Anger is a normal, healthy emotion. But it’s unhealthy when it flares up all the time or spirals out of control. Chronic, explosive anger has serious consequences for your relationships, your health, and your state of mind. The good news is that getting anger under control is easier than you think. With insight about the real reasons for your anger and these anger management tools, you can learn to keep your temper from hijacking your life. Why is anger something you need to control but not crush? The emotion of anger is neither good nor bad. Like any emotion, it’s conveying a message, telling you that a situation is upsetting, or unjust, or threatening. If your kneejerk reaction to anger is to explode, however, that message never has a chance to be conveyed. So, while it’s perfectly normal to feel angry when you’ve been mistreated or wronged, anger becomes a problem when you express it in a way that harms yourself or others. If you have a hot temper, you may feel like it’s out of your hands and there’s little you can do to tame the beast. But you have more control over your anger than you think. You can learn to express your emotions without hurting others. Read more at HelpGuide.org
For Further Information:
Breaking Free From the Anger Trap
This link provides a series of online video sessions and worksheets to explain the dynamics of anger, how it is displayed (both positively and negatively) in a wide array of behaviors, and how to successfully address the inner tensions that feel like a trap. [MarriagePath]
The Anger Workbook Authors: Les Carter & Dr. Frank Minirth
This 237-page book offers a unique 13-step interactive program that will help you identify the best ways to handle anger and identify learned patterns of relating, thinking, and behaving in your life that influence your anger.
Shedding Hurt Part 1: Dealing with Anger Are you hurting? Have you sustained an emotional wound? Suppose you could shed that hurt. Suppose that hurt could fall away. Ted Witzig Jr. suggests it can. In this podcast series, Matt Kaufmann leads Ted in unpacking the disciplines of shedding hurt, anger, and bitterness. Shedding Hurt …

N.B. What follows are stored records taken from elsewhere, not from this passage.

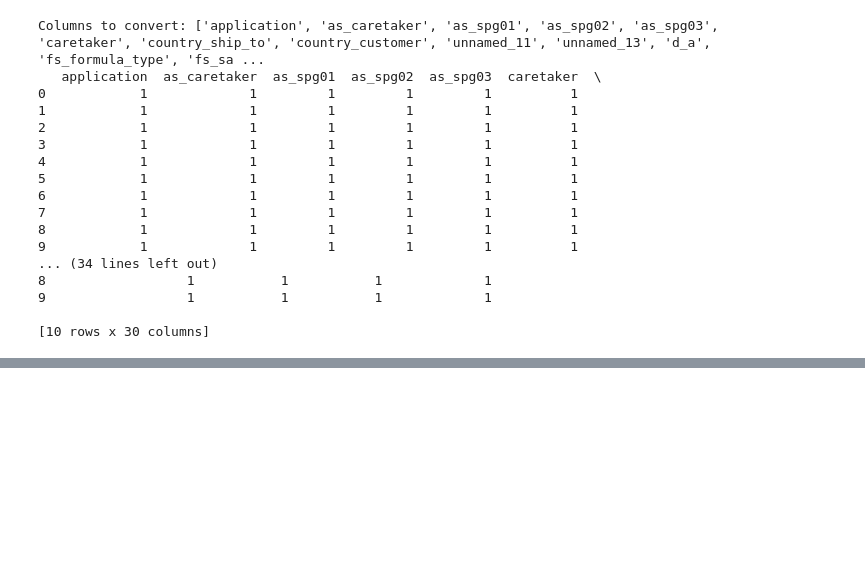
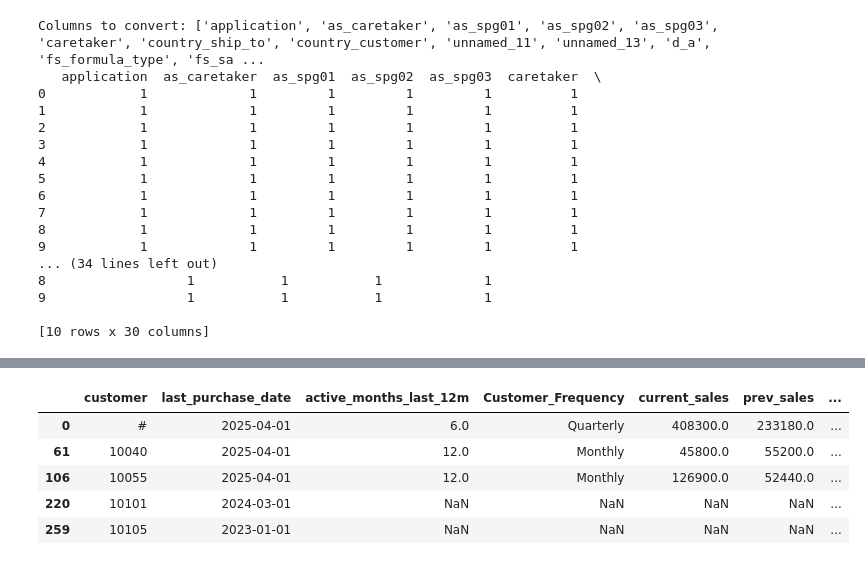
Before and after one commit to Lavakumarsagireddy/mouriTech_assignment, a Jupyter notebook: model.ipynb, the cells around one changed output, grey strips where cells are left out. Saved outputs shown, nothing was run; the diff lists cells and outputs as text; code cells hidden in the pictures; blank space fills up the shorter version.

```diff
--- a/model.ipynb
+++ b/model.ipynb
@@ -472,0 +411,31 @@ KeyError: 'customer_id'
+# %%
+df = df.merge(active_months, on='customer', how='left')
+# %%
+monthly_sales = (
+    df.groupby(['customer', 'fiscal_period'])
+    .agg({'Actual_Sales_Volume_in_kgs': 'sum'})
+    .reset_index()
+)
+# %%
+def get_period_range(frequency, analysis_month):
+    if frequency == "Monthly":
+        current_start = analysis_month.replace(day=1)
+        current_end = analysis_month
+        prev_start = current_start - pd.DateOffset(months=1)
+        prev_end = current_start - pd.DateOffset(days=1)
+    elif frequency == "Quarterly":
+        current_start = analysis_month - pd.DateOffset(months=2)
+        current_end = analysis_month
+        prev_start = current_start - pd.DateOffset(months=3)
+        prev_end = current_start - pd.DateOffset(days=1)
+    elif frequency == "Half-Yearly":
+        current_start = analysis_month - pd.DateOffset(months=5)
+        current_end = analysis_month
+        prev_start = current_start - pd.DateOffset(months=6)
+        prev_end = current_start - pd.DateOffset(days=1)
+    else:  # Yearly
+        current_start = analysis_month - pd.DateOffset(months=11)
+        current_end = analysis_month
+        prev_start = current_start - pd.DateOffset(months=12)
+        prev_end = current_start - pd.DateOffset(days=1)
+    return current_start, current_end, prev_start, prev_end
@@ -472,0 +480,17 @@ KeyError: 'customer_id'
+# %%
+final_df = df.merge(churn_df, on=['customer', 'Customer_Frequency'], how='left')
+
+# Keep only unique customer-level info
+final_customer_view = final_df.drop_duplicates(subset=['customer'])[
+    ['customer', 'last_purchase_date', 'active_months_last_12m',
+     'Customer_Frequency', 'current_sales', 'prev_sales', 'is_churn']
+]
+
+final_customer_view.head()
+# %% [output]
+|  | customer | last_purchase_date | active_months_last_12m | Customer_Frequency | current_sales | prev_sales | ... |
+| 0 | # | 2025-04-01 | 6.0 | Quarterly | 408300.0 | 233180.0 | ... |
+| 61 | 10040 | 2025-04-01 | 12.0 | Monthly | 45800.0 | 55200.0 | ... |
+| 106 | 10055 | 2025-04-01 | 12.0 | Monthly | 126900.0 | 52440.0 | ... |
+| 220 | 10101 | 2024-03-01 | NaN | NaN | NaN | NaN | ... |
+| 259 | 10105 | 2023-01-01 | NaN | NaN | NaN | NaN | ... |
```
Also changed, not shown: parts of 25 cells of this notebook.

To view the PDF, click here. For Further Information: What Can I Do With My Worry? This booklet gives biblical advice for dealing with worry, fear and anxiety. The goal of the booklet is to encourage worriers that God is in charge of our lives and He will take care of us better that we …